*WORKING DATA*:
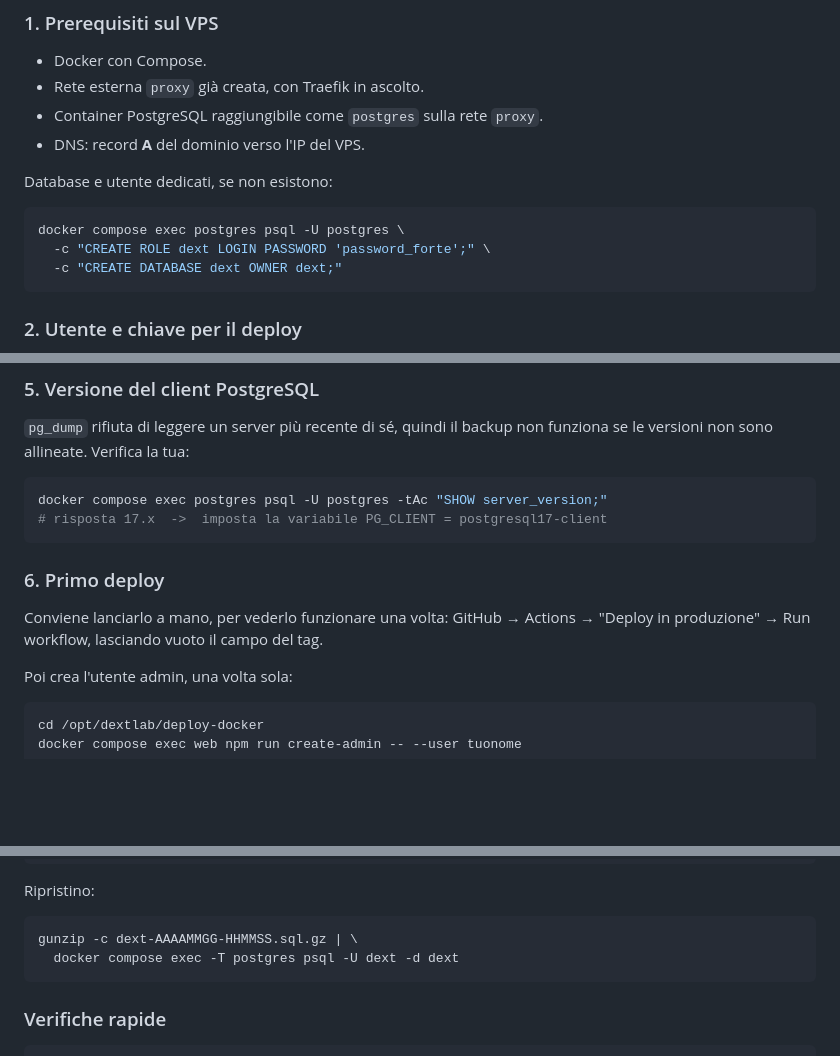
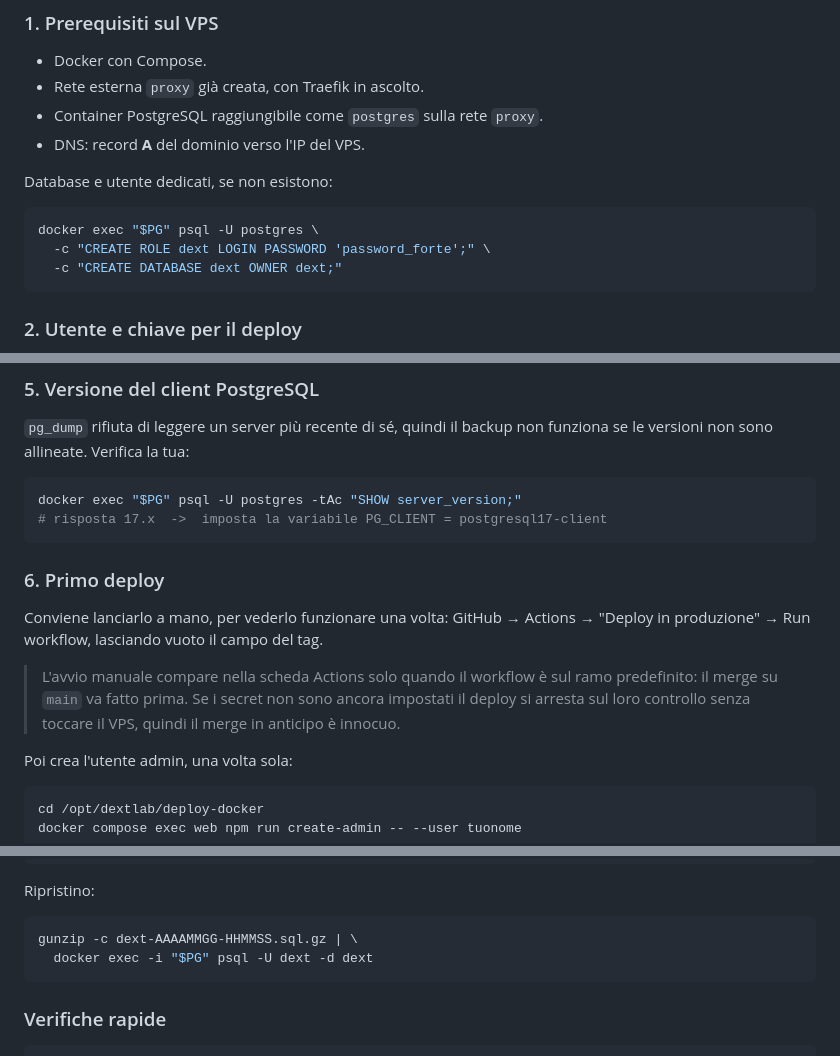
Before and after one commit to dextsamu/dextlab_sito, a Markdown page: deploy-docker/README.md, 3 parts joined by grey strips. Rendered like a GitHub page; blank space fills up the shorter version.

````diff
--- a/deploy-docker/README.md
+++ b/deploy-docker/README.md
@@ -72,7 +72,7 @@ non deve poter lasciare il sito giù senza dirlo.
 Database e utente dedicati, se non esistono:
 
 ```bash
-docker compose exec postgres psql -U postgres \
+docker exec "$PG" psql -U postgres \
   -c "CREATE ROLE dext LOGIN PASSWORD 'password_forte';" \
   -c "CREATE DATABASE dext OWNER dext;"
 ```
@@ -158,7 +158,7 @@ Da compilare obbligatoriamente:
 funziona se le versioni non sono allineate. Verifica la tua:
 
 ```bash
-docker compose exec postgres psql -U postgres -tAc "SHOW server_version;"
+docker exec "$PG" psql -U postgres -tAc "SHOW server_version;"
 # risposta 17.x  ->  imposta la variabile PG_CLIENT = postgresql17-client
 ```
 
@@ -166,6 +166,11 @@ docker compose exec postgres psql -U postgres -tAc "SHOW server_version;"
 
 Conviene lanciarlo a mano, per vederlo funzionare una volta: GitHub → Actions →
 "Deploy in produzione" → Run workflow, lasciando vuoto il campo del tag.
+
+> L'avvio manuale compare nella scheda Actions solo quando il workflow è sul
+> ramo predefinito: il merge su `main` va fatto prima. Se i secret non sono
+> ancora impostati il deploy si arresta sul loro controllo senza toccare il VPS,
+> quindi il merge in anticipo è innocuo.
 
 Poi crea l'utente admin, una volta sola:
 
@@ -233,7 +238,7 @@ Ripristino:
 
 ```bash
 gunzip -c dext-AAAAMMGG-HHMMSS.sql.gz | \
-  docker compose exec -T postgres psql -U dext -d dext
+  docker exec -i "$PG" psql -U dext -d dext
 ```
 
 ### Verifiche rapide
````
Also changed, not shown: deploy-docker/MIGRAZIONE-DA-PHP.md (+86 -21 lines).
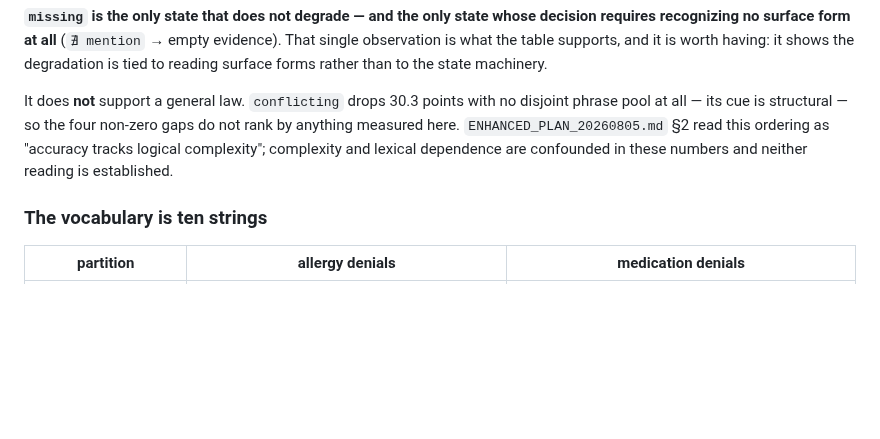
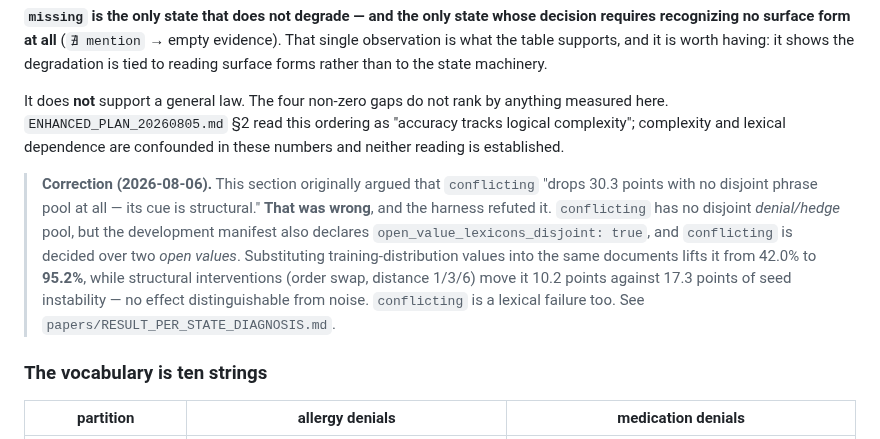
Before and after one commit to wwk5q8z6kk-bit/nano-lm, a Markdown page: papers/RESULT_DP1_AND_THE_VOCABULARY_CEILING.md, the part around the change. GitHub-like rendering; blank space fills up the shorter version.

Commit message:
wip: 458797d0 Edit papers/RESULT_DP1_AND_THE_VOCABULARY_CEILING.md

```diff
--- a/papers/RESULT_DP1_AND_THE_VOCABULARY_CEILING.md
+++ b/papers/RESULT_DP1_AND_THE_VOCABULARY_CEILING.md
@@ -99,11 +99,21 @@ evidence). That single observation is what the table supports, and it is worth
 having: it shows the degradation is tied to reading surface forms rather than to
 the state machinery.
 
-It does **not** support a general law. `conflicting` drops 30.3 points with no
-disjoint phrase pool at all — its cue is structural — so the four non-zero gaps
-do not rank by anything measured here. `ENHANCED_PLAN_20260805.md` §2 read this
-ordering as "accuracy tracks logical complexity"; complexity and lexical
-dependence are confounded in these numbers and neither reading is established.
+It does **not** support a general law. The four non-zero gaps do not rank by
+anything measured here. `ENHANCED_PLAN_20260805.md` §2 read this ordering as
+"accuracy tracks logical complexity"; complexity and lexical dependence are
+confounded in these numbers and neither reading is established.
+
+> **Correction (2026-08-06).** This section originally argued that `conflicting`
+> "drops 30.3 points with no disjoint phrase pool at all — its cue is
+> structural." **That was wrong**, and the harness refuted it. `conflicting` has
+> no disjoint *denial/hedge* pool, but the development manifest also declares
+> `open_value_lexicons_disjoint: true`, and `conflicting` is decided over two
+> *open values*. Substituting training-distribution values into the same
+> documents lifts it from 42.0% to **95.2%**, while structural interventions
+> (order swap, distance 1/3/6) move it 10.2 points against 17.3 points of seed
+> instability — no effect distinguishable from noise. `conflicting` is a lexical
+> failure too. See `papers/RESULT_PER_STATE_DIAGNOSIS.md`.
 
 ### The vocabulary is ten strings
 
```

*WHAT IS BEING ASKED*:
Please output each line above exactly and omit all images.

*ANSWER TO THIS TASK*:
Before and after one commit to dextsamu/dextlab_sito, a Markdown page: deploy-docker/README.md, 3 parts joined by grey strips. Rendered like a GitHub page; blank space fills up the shorter version.

````diff
--- a/deploy-docker/README.md
+++ b/deploy-docker/README.md
@@ -72,7 +72,7 @@ non deve poter lasciare il sito giù senza dirlo.
 Database e utente dedicati, se non esistono:
 
 ```bash
-docker compose exec postgres psql -U postgres \
+docker exec "$PG" psql -U postgres \
   -c "CREATE ROLE dext LOGIN PASSWORD 'password_forte';" \
   -c "CREATE DATABASE dext OWNER dext;"
 ```
@@ -158,7 +158,7 @@ Da compilare obbligatoriamente:
 funziona se le versioni non sono allineate. Verifica la tua:
 
 ```bash
-docker compose exec postgres psql -U postgres -tAc "SHOW server_version;"
+docker exec "$PG" psql -U postgres -tAc "SHOW server_version;"
 # risposta 17.x  ->  imposta la variabile PG_CLIENT = postgresql17-client
 ```
 
@@ -166,6 +166,11 @@ docker compose exec postgres psql -U postgres -tAc "SHOW server_version;"
 
 Conviene lanciarlo a mano, per vederlo funzionare una volta: GitHub → Actions →
 "Deploy in produzione" → Run workflow, lasciando vuoto il campo del tag.
+
+> L'avvio manuale compare nella scheda Actions solo quando il workflow è sul
+> ramo predefinito: il merge su `main` va fatto prima. Se i secret non sono
+> ancora impostati il deploy si arresta sul loro controllo senza toccare il VPS,
+> quindi il merge in anticipo è innocuo.
 
 Poi crea l'utente admin, una volta sola:
 
@@ -233,7 +238,7 @@ Ripristino:
 
 ```bash
 gunzip -c dext-AAAAMMGG-HHMMSS.sql.gz | \
-  docker compose exec -T postgres psql -U dext -d dext
+  docker exec -i "$PG" psql -U dext -d dext
 ```
 
 ### Verifiche rapide
````
Also changed, not shown: deploy-docker/MIGRAZIONE-DA-PHP.md (+86 -21 lines).
Before and after one commit to wwk5q8z6kk-bit/nano-lm, a Markdown page: papers/RESULT_DP1_AND_THE_VOCABULARY_CEILING.md, the part around the change. GitHub-like rendering; blank space fills up the shorter version.

Commit message:
wip: 458797d0 Edit papers/RESULT_DP1_AND_THE_VOCABULARY_CEILING.md

```diff
--- a/papers/RESULT_DP1_AND_THE_VOCABULARY_CEILING.md
+++ b/papers/RESULT_DP1_AND_THE_VOCABULARY_CEILING.md
@@ -99,11 +99,21 @@ evidence). That single observation is what the table supports, and it is worth
 having: it shows the degradation is tied to reading surface forms rather than to
 the state machinery.
 
-It does **not** support a general law. `conflicting` drops 30.3 points with no
-disjoint phrase pool at all — its cue is structural — so the four non-zero gaps
-do not rank by anything measured here. `ENHANCED_PLAN_20260805.md` §2 read this
-ordering as "accuracy tracks logical complexity"; complexity and lexical
-dependence are confounded in these numbers and neither reading is established.
+It does **not** support a general law. The four non-zero gaps do not rank by
+anything measured here. `ENHANCED_PLAN_20260805.md` §2 read this ordering as
+"accuracy tracks logical complexity"; complexity and lexical dependence are
+confounded in these numbers and neither reading is established.
+
+> **Correction (2026-08-06).** This section originally argued that `conflicting`
+> "drops 30.3 points with no disjoint phrase pool at all — its cue is
+> structural." **That was wrong**, and the harness refuted it. `conflicting` has
+> no disjoint *denial/hedge* pool, but the development manifest also declares
+> `open_value_lexicons_disjoint: true`, and `conflicting` is decided over two
+> *open values*. Substituting training-distribution values into the same
+> documents lifts it from 42.0% to **95.2%**, while structural interventions
+> (order swap, distance 1/3/6) move it 10.2 points against 17.3 points of seed
+> instability — no effect distinguishable from noise. `conflicting` is a lexical
+> failure too. See `papers/RESULT_PER_STATE_DIAGNOSIS.md`.
 
 ### The vocabulary is ten strings
 
```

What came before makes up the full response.